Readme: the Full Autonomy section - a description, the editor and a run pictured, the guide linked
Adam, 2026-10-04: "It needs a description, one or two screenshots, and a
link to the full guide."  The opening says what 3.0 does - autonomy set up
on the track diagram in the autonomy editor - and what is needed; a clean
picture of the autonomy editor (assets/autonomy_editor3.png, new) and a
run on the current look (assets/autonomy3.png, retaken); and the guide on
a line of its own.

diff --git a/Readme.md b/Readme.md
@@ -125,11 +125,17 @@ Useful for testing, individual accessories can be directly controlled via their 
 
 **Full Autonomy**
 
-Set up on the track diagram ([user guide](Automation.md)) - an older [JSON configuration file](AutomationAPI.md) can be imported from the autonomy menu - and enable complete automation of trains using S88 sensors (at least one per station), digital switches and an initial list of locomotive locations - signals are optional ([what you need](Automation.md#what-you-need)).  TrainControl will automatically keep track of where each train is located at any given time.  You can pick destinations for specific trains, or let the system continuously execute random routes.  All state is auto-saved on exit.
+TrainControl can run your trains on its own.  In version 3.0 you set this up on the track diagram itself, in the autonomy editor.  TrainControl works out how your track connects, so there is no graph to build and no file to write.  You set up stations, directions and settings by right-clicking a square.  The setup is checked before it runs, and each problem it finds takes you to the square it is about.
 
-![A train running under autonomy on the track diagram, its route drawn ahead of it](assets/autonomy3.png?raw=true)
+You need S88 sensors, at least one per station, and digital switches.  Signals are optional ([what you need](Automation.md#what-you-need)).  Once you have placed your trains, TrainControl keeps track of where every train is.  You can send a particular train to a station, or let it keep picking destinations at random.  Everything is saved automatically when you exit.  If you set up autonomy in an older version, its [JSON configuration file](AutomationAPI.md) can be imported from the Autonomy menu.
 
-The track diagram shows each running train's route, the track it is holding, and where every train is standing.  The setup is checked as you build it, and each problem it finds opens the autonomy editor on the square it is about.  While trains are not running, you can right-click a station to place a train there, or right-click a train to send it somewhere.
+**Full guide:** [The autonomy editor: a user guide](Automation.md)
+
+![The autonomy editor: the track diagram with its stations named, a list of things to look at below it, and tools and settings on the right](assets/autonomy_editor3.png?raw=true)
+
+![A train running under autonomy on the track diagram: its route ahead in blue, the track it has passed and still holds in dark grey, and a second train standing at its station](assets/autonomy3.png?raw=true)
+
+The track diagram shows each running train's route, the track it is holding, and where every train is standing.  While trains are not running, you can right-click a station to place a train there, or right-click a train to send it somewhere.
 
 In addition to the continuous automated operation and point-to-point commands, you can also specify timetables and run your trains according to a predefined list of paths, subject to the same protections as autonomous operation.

^^^^

▶ **Work item**
Set down every record above, word for word.

▶ **Answer to this problem**
Readme: the Full Autonomy section - a description, the editor and a run pictured, the guide linked
Adam, 2026-10-04: "It needs a description, one or two screenshots, and a
link to the full guide."  The opening says what 3.0 does - autonomy set up
on the track diagram in the autonomy editor - and what is needed; a clean
picture of the autonomy editor (assets/autonomy_editor3.png, new) and a
run on the current look (assets/autonomy3.png, retaken); and the guide on
a line of its own.

diff --git a/Readme.md b/Readme.md
@@ -125,11 +125,17 @@ Useful for testing, individual accessories can be directly controlled via their 
 
 **Full Autonomy**
 
-Set up on the track diagram ([user guide](Automation.md)) - an older [JSON configuration file](AutomationAPI.md) can be imported from the autonomy menu - and enable complete automation of trains using S88 sensors (at least one per station), digital switches and an initial list of locomotive locations - signals are optional ([what you need](Automation.md#what-you-need)).  TrainControl will automatically keep track of where each train is located at any given time.  You can pick destinations for specific trains, or let the system continuously execute random routes.  All state is auto-saved on exit.
+TrainControl can run your trains on its own.  In version 3.0 you set this up on the track diagram itself, in the autonomy editor.  TrainControl works out how your track connects, so there is no graph to build and no file to write.  You set up stations, directions and settings by right-clicking a square.  The setup is checked before it runs, and each problem it finds takes you to the square it is about.
 
-![A train running under autonomy on the track diagram, its route drawn ahead of it](assets/autonomy3.png?raw=true)
+You need S88 sensors, at least one per station, and digital switches.  Signals are optional ([what you need](Automation.md#what-you-need)).  Once you have placed your trains, TrainControl keeps track of where every train is.  You can send a particular train to a station, or let it keep picking destinations at random.  Everything is saved automatically when you exit.  If you set up autonomy in an older version, its [JSON configuration file](AutomationAPI.md) can be imported from the Autonomy menu.
 
-The track diagram shows each running train's route, the track it is holding, and where every train is standing.  The setup is checked as you build it, and each problem it finds opens the autonomy editor on the square it is about.  While trains are not running, you can right-click a station to place a train there, or right-click a train to send it somewhere.
+**Full guide:** [The autonomy editor: a user guide](Automation.md)
+
+![The autonomy editor: the track diagram with its stations named, a list of things to look at below it, and tools and settings on the right](assets/autonomy_editor3.png?raw=true)
+
+![A train running under autonomy on the track diagram: its route ahead in blue, the track it has passed and still holds in dark grey, and a second train standing at its station](assets/autonomy3.png?raw=true)
+
+The track diagram shows each running train's route, the track it is holding, and where every train is standing.  While trains are not running, you can right-click a station to place a train there, or right-click a train to send it somewhere.
 
 In addition to the continuous automated operation and point-to-point commands, you can also specify timetables and run your trains according to a predefined list of paths, subject to the same protections as autonomous operation.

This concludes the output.